__Records supplied__.

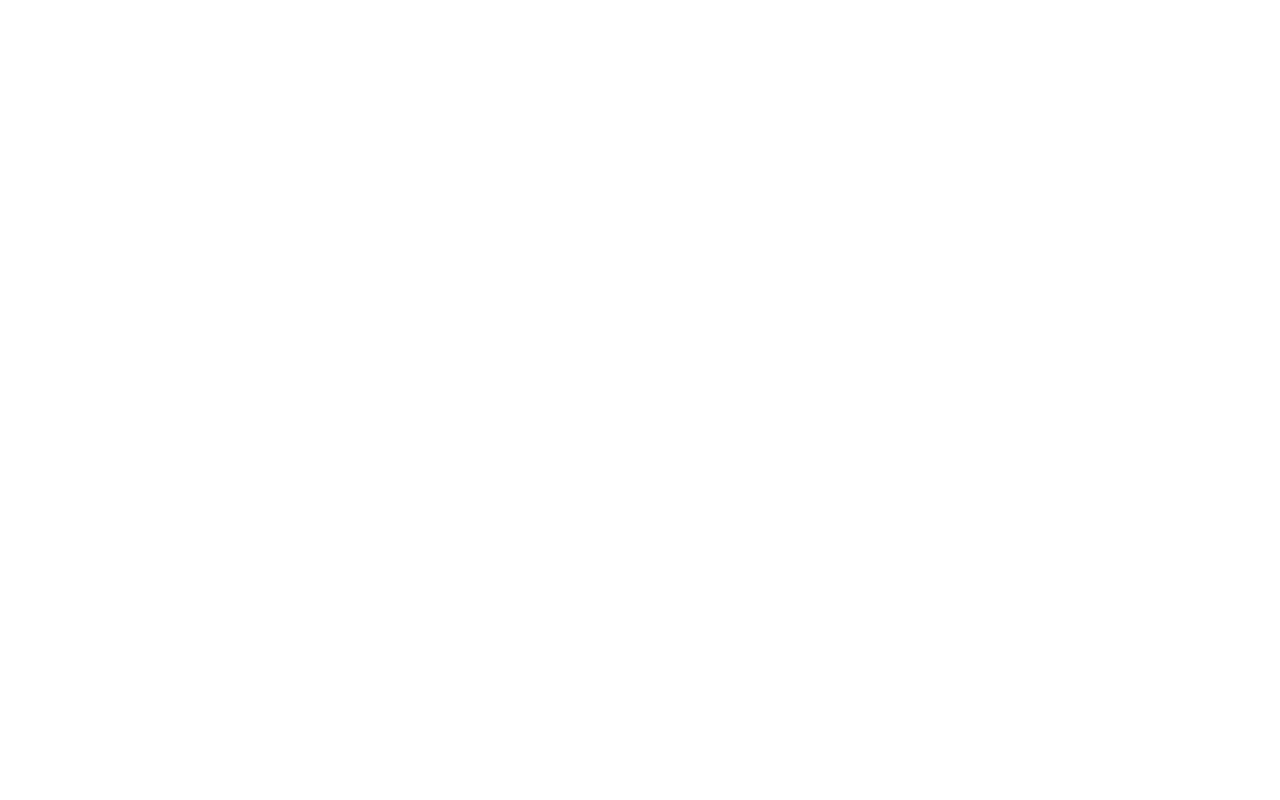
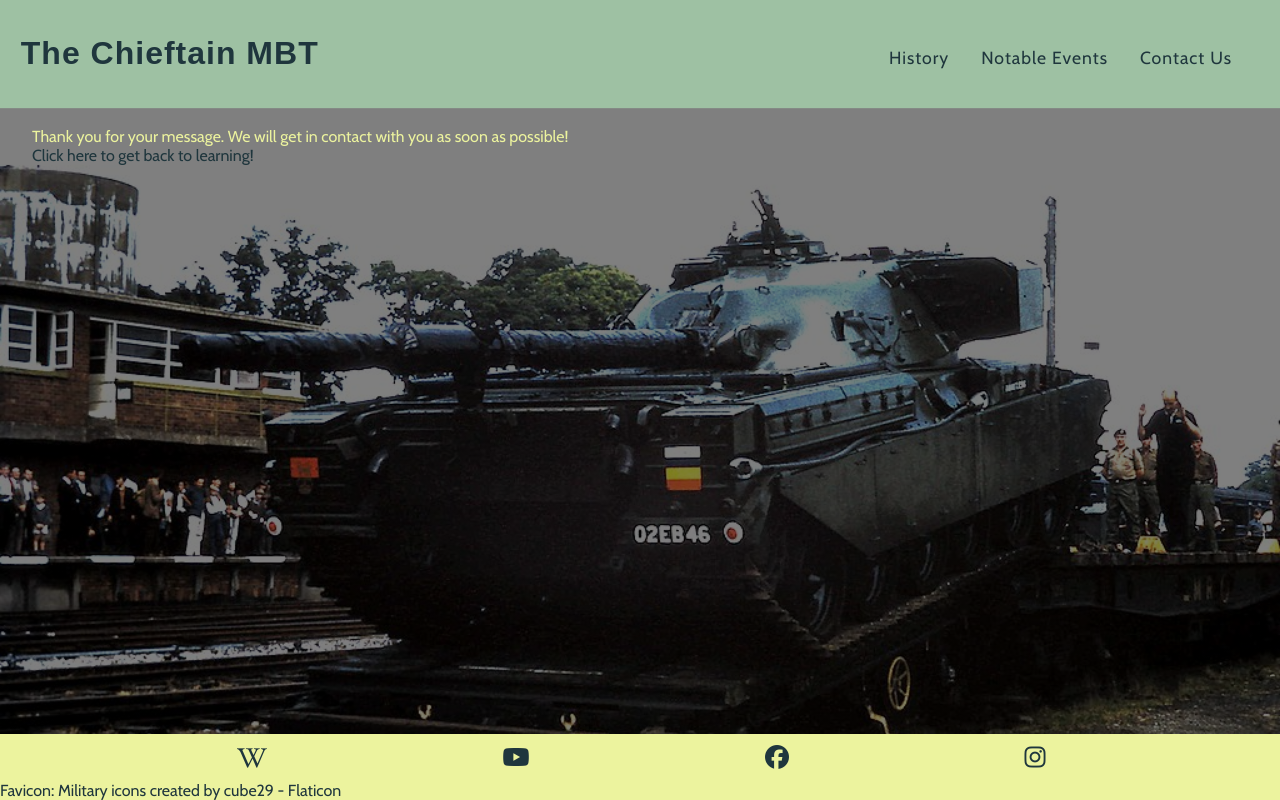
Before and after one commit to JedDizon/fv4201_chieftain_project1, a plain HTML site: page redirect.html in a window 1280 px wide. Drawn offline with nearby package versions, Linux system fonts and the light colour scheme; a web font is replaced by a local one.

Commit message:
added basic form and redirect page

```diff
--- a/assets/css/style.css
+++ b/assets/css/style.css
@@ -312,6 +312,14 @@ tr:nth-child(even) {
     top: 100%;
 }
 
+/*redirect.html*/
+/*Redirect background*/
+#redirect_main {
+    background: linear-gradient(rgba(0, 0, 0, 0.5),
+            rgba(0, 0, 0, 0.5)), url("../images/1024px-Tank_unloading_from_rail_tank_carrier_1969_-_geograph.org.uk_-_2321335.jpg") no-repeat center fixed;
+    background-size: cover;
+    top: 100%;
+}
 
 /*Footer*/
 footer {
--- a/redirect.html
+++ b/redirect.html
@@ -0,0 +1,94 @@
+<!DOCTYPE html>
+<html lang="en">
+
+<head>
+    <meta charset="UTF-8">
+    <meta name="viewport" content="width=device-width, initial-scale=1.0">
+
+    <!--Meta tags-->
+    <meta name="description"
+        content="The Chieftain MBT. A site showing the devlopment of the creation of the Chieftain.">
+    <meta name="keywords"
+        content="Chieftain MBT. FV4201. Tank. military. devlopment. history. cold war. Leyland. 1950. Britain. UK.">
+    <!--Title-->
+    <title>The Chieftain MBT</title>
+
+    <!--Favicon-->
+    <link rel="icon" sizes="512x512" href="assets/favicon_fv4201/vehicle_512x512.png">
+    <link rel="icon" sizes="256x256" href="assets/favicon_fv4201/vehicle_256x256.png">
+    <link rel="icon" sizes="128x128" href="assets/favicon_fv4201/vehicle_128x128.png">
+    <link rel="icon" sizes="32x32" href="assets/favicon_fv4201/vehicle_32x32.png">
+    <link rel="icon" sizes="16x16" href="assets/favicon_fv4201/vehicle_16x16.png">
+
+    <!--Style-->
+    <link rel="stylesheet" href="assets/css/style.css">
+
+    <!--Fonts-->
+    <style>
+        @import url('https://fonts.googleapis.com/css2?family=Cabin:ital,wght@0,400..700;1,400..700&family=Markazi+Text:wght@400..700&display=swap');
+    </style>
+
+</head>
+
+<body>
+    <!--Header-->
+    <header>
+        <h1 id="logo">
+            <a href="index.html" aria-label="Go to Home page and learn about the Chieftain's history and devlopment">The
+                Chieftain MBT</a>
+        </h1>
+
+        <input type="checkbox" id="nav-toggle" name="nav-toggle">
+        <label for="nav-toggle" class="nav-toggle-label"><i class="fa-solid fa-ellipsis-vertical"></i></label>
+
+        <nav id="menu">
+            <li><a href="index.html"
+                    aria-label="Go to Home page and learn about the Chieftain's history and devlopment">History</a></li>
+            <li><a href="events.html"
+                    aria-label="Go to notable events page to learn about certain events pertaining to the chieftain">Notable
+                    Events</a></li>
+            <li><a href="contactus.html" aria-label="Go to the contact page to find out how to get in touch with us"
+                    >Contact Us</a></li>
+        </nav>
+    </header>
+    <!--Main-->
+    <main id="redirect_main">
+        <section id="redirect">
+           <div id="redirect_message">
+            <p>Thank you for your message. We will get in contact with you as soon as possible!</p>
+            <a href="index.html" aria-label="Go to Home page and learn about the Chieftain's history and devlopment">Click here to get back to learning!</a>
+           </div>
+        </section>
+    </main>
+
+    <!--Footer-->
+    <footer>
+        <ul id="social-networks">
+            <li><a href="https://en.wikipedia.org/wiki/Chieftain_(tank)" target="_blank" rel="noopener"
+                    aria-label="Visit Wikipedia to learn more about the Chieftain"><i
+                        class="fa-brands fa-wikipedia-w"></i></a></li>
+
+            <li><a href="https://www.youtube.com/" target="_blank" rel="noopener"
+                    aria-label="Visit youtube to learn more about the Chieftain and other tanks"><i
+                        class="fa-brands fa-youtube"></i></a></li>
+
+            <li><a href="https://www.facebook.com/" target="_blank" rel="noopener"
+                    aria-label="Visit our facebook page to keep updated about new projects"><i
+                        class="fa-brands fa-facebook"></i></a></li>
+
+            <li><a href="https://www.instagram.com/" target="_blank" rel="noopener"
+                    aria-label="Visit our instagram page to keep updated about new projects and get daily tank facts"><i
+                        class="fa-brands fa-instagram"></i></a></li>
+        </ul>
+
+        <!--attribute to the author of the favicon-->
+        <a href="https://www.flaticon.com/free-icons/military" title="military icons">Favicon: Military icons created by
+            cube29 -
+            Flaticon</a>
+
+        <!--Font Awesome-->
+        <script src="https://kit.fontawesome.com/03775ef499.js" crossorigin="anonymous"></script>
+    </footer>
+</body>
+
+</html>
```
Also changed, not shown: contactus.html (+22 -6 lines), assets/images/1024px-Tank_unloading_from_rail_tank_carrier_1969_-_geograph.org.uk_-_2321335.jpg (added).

---

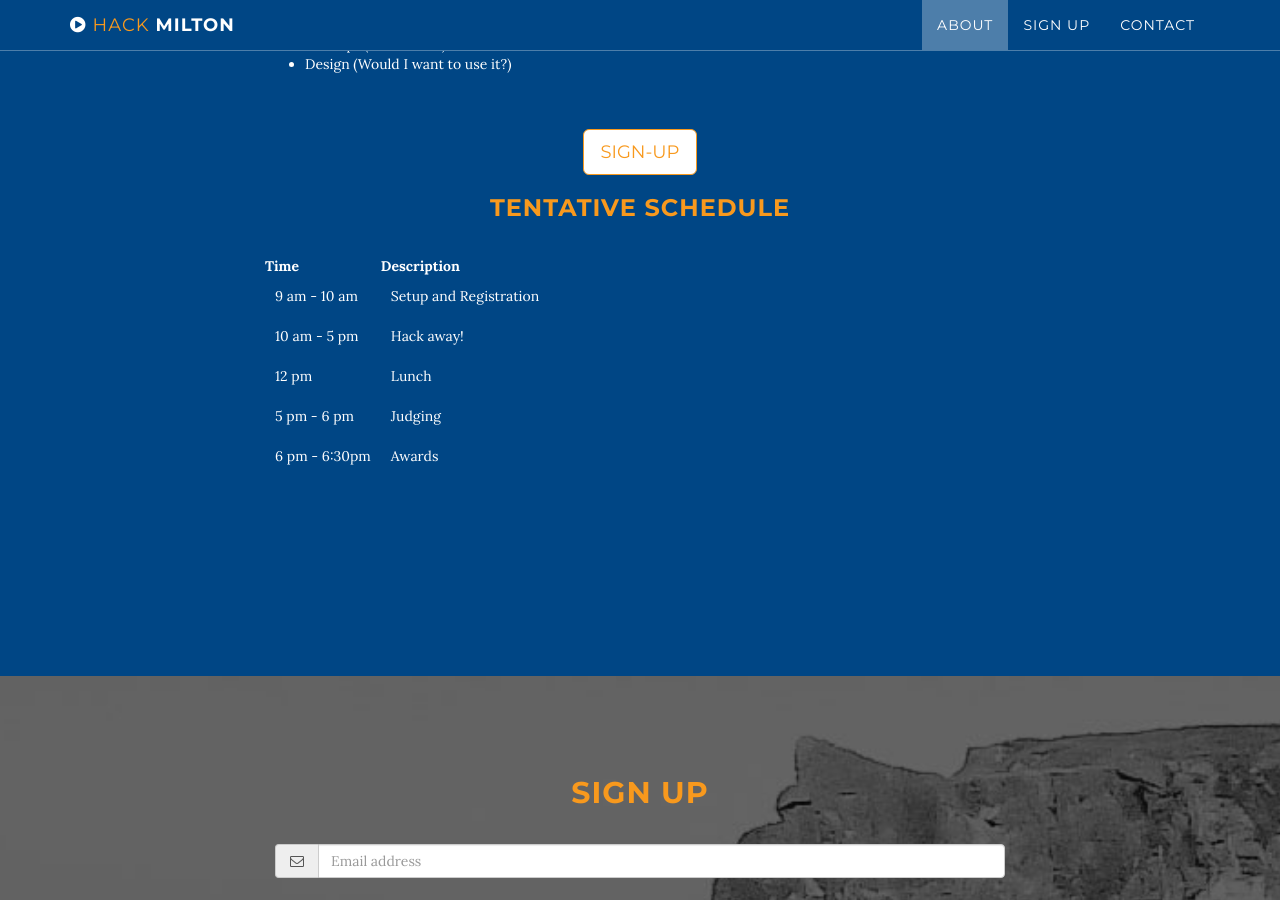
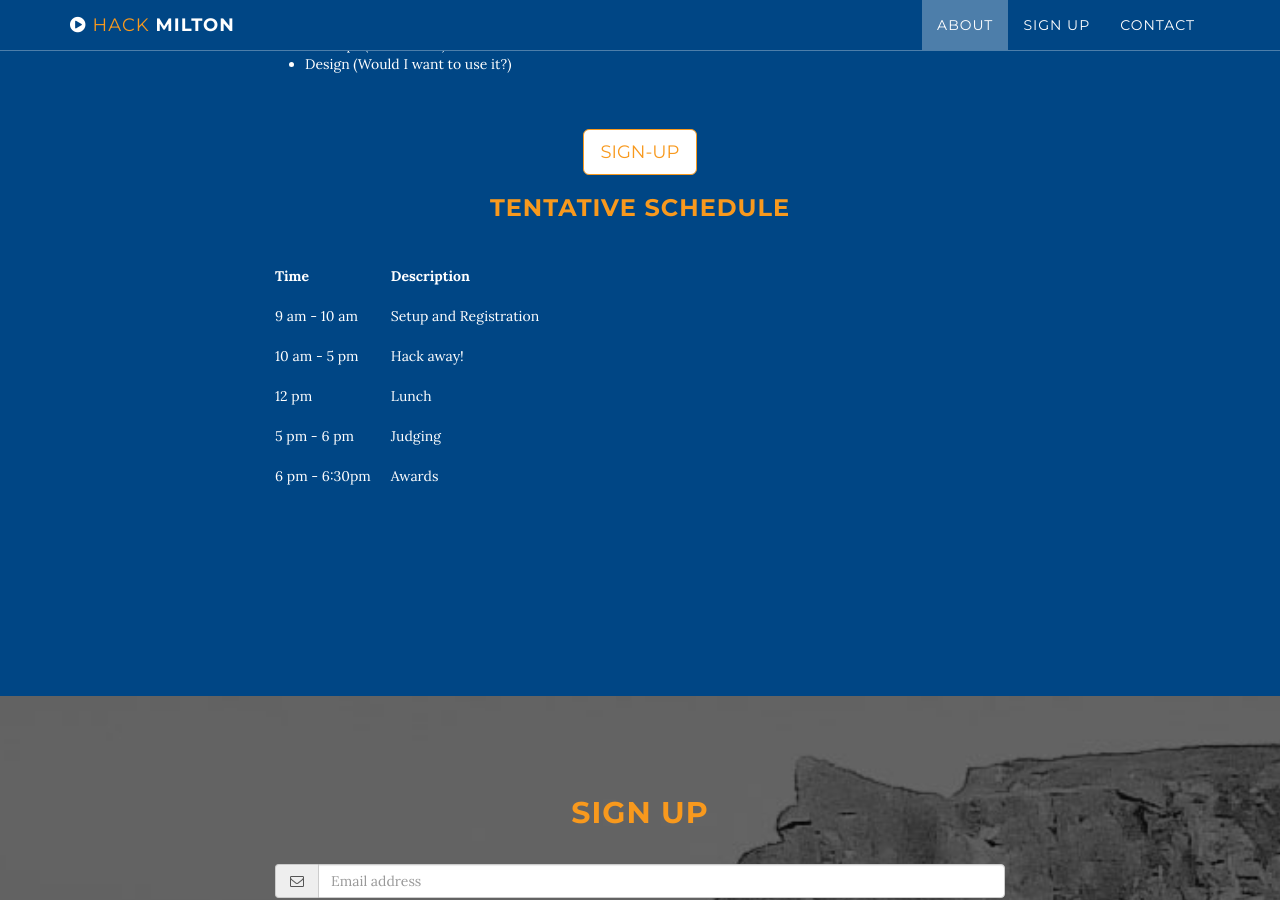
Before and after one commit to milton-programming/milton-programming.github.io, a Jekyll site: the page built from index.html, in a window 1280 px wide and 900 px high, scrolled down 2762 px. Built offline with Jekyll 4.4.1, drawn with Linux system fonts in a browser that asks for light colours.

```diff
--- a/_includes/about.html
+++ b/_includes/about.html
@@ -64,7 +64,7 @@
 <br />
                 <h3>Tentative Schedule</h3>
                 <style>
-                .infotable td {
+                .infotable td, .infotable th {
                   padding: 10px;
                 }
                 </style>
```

==

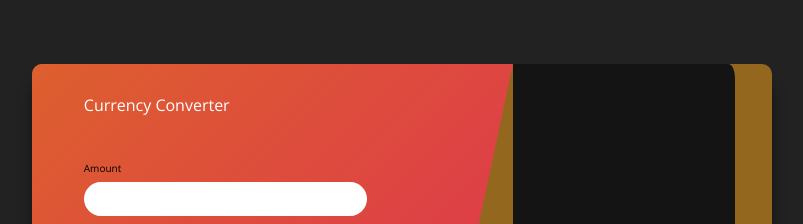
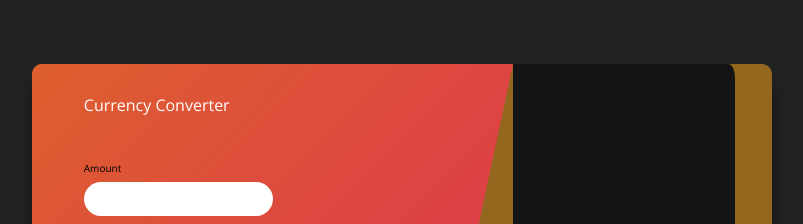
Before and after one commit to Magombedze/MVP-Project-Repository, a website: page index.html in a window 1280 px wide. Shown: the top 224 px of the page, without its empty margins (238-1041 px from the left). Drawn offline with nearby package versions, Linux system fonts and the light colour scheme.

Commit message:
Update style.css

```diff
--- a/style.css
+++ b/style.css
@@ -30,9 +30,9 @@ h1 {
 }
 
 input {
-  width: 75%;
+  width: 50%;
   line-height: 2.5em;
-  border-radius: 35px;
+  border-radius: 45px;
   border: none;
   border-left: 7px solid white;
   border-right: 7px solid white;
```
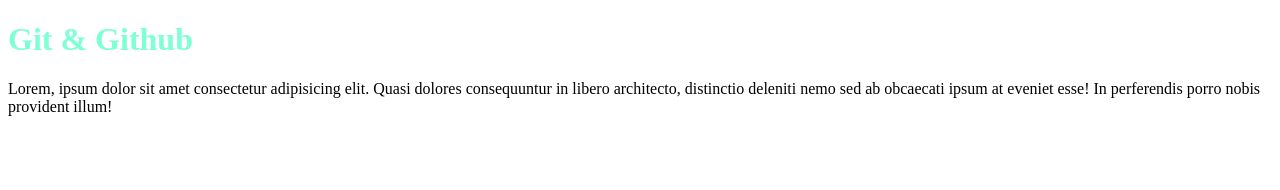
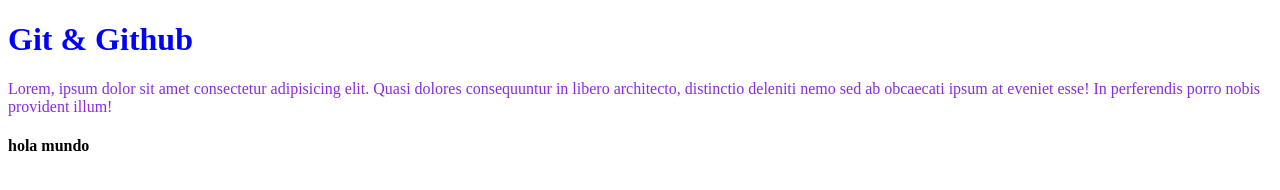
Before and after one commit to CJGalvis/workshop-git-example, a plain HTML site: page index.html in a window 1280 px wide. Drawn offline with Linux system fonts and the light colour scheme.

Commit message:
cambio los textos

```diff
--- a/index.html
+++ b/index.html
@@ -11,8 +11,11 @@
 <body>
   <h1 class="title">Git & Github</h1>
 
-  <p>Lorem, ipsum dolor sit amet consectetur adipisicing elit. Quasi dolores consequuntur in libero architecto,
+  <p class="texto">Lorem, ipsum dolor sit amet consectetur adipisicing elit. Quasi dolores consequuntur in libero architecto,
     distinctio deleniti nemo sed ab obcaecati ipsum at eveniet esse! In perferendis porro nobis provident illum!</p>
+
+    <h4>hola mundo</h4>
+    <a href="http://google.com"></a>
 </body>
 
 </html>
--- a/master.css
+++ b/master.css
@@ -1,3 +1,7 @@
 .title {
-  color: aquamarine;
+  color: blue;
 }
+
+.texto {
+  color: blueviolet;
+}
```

__Try it__. The answer should be a number alone: the count of lines in the records that hold the word "about".

__Completed exercise__. 10